With the ever-increasing costs of shipping large and bulky items such as musical instruments, I often get asked by customers if they can visit Carbon Sitars in person to pick up their instruments. To this, I say absolutely! I love having visitors, and many actually wind up staying with us at the house/shop, where we will spend a couple days making tweaks and/or sightseeing. In fact, depending on where you live in the world, it can actually be cheaper to buy round-trip airfare and spend a few days in beautiful Asheville, NC than it is to box the sitar up and ship it by itself. So, if you are interested in seeing some behind-the-scenes stuff while turning your particular project into more of a special experience, do let me know. I love meeting each and every one of you!
So, obviously I have not been posting on here. There’s a good reason; I bought a house!

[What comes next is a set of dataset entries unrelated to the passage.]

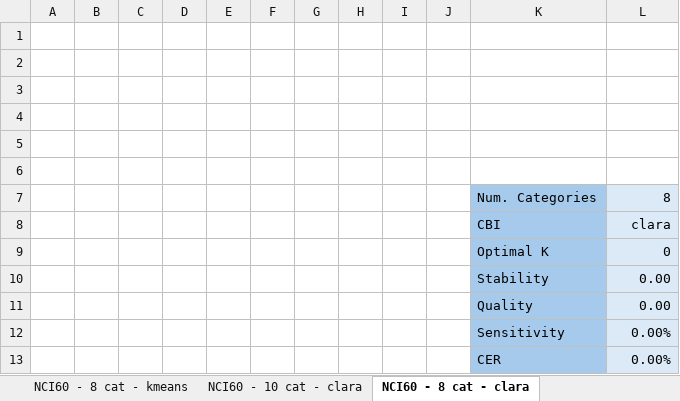
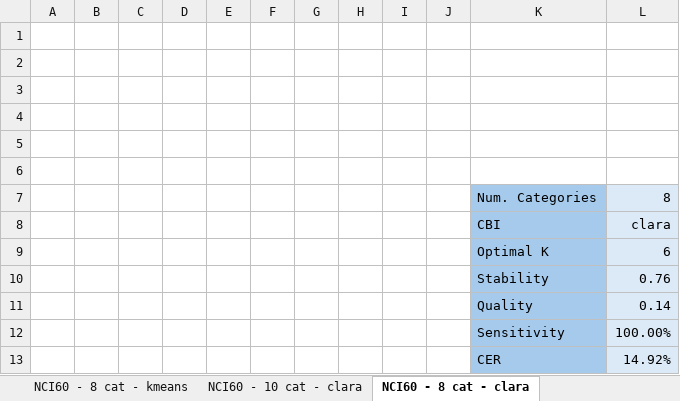
Before and after one commit to neobernad/evaluomeR, an Excel workbook: notebooks/local/sensitivity_cer.xlsx, sheet NCI60 - 8 cat - clara, drawn as a sheet; values as stored, in another font and other column widths than the file's, no borders; charts and pictures not drawn; the diff names each change by its address in the sheet, - before the commit and + after, or states it on an @@ line.

```diff
--- a/notebooks/local/sensitivity_cer.xlsx (sheet NCI60 - 8 cat - clara)
+++ b/notebooks/local/sensitivity_cer.xlsx (sheet NCI60 - 8 cat - clara)
-L9: 0
+L9: 6
-L10: 0.00
+L10: 0.76
-L11: 0.00
+L11: 0.14
-L12: 0.00%
+L12: 100.00%
-L13: 0.00%
+L13: 14.92%
```
Also changed, not shown: other sheet tabs, charts or pictures, 2 other files.
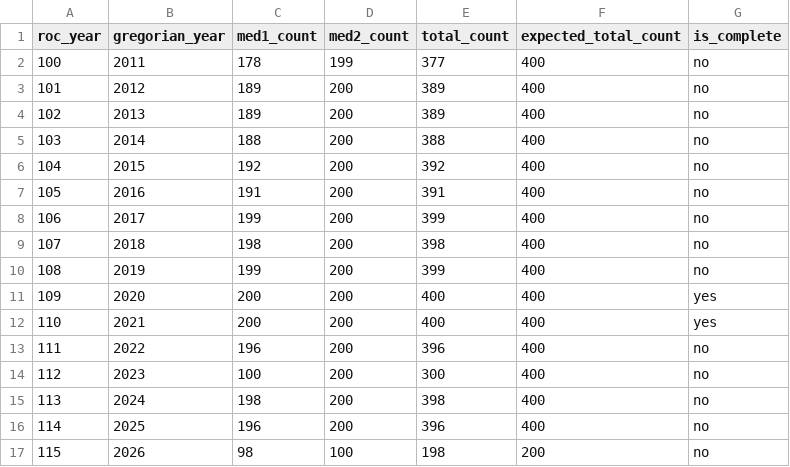
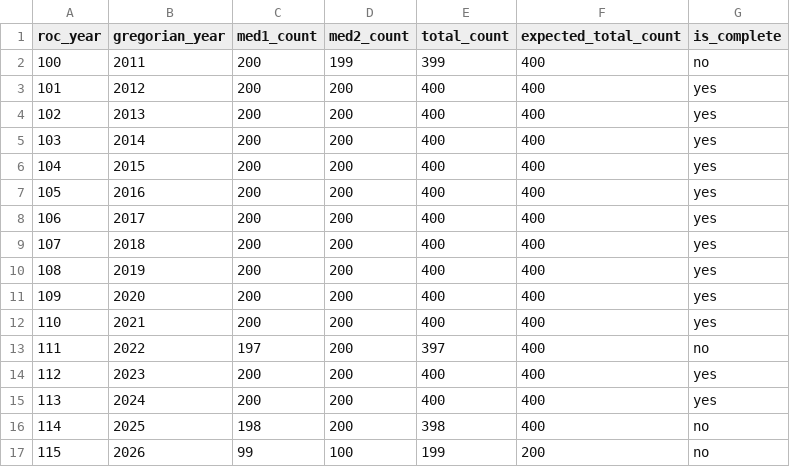
Before and after one commit to tonyhuang921021/anatomy-confidence-quiz, a CSV file: data/sources/question_bank_audit_by_year.csv, drawn as a sheet.

```diff
--- a/data/sources/question_bank_audit_by_year.csv
+++ b/data/sources/question_bank_audit_by_year.csv
@@ -1,17 +1,17 @@
 roc_year,gregorian_year,med1_count,med2_count,total_count,expected_total_count,is_complete
-100,2011,178,199,377,400,no
-101,2012,189,200,389,400,no
-102,2013,189,200,389,400,no
-103,2014,188,200,388,400,no
-104,2015,192,200,392,400,no
-105,2016,191,200,391,400,no
-106,2017,199,200,399,400,no
-107,2018,198,200,398,400,no
-108,2019,199,200,399,400,no
+100,2011,200,199,399,400,no
+101,2012,200,200,400,400,yes
+102,2013,200,200,400,400,yes
+103,2014,200,200,400,400,yes
+104,2015,200,200,400,400,yes
+105,2016,200,200,400,400,yes
+106,2017,200,200,400,400,yes
+107,2018,200,200,400,400,yes
+108,2019,200,200,400,400,yes
 109,2020,200,200,400,400,yes
 110,2021,200,200,400,400,yes
-111,2022,196,200,396,400,no
-112,2023,100,200,300,400,no
-113,2024,198,200,398,400,no
-114,2025,196,200,396,400,no
-115,2026,98,100,198,200,no
+111,2022,197,200,397,400,no
+112,2023,200,200,400,400,yes
+113,2024,200,200,400,400,yes
+114,2025,198,200,398,400,no
+115,2026,99,100,199,200,no
```
Also changed, not shown: data/sources/question_bank_audit_by_paper.csv, 6 other files.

The entire downstairs square footage has now become Carbon Sitars’ workshop. It’s literally four times bigger than where I was working previously. The opportunity presented itself, and so my wife and I took the plunge. While it was an enormous amount of work which set back all of my projects, it has already paid off in the quality, capacity, and efficiency in which I can work. I love it, and am now rushing to get everything back on track.
There have been a few projects completed, one of which I have added to the sitar galleries: a custom electric sitar which features some reclaimed mahogany I stumbled upon a few months ago:
So, I shall promise to commit to updating the feed more often soon, as I have many more things to share with you all. I hope to hear from you soon!
Fact: market research shows that buyers of cheap musical instruments actually spend more than the average player because of repairs and replacement instruments. They are actually more likely to continue buying cheap models, resulting in a vicious cycle. They can sometimes own two or three times as many instruments over their lifetime as players who acquire a satisfactory quality instrument.
The old saying, “Buying cheap is expensive” definitely holds up.
Around once a week, I will get an enthusiastic email from a player who is very excited about our sitars, asking if we offer endorsement deals. We do not. Alembic, maker of some very nice guitars and basses, has summed up the reason very eloquently:
“The most successful artists can afford to pay for their instruments – but if we gave them endorsement deals the cost of those instruments would have to be recovered from customers who are far less able to afford it.”
We are acutely aware that our sitars are more than ones which can be found all over the Internet. Carbon fiber is an expensive material to work with, and there are many, many hours of work that go into each one. However, keep in mind that our prices are still around what you would pay from one of the finest makers such as Sanjay Sharma at Rikhi Ram. When compared to the $50,000 price tag of a professional quality violin or cello, sitars are a downright bargain, despite taking just as long to make and requiring the same amount of skill.
The sitar market has been depressed by the mass manufacturers who churn out thousands of cheap and/or useless instruments at rock bottom prices, and has driven many families who have been doing it for generations out of business. When you buy from a shop willing to undercut everyone else just to make the sale, it’s another nail in the coffin for the sitar market. It’s bad enough that there are literally a handful of shops left who can even make a playable instrument. Soon, they too could be driven to close their doors forever. If you really love the instrument, support the makers left that are dedicated to this esoteric art and buy a good one from them. You really could make the difference between a maker who can afford their rent, and one who must close the shop.
Quality instruments are made with great care, and always cost more. I’ve never yet found a sitar maker who could provide the finest quality and best service for the lowest price. Something to ponder: for your long-term happiness, which of those three would you be most willing to give up? Quality? Service? Or low price?”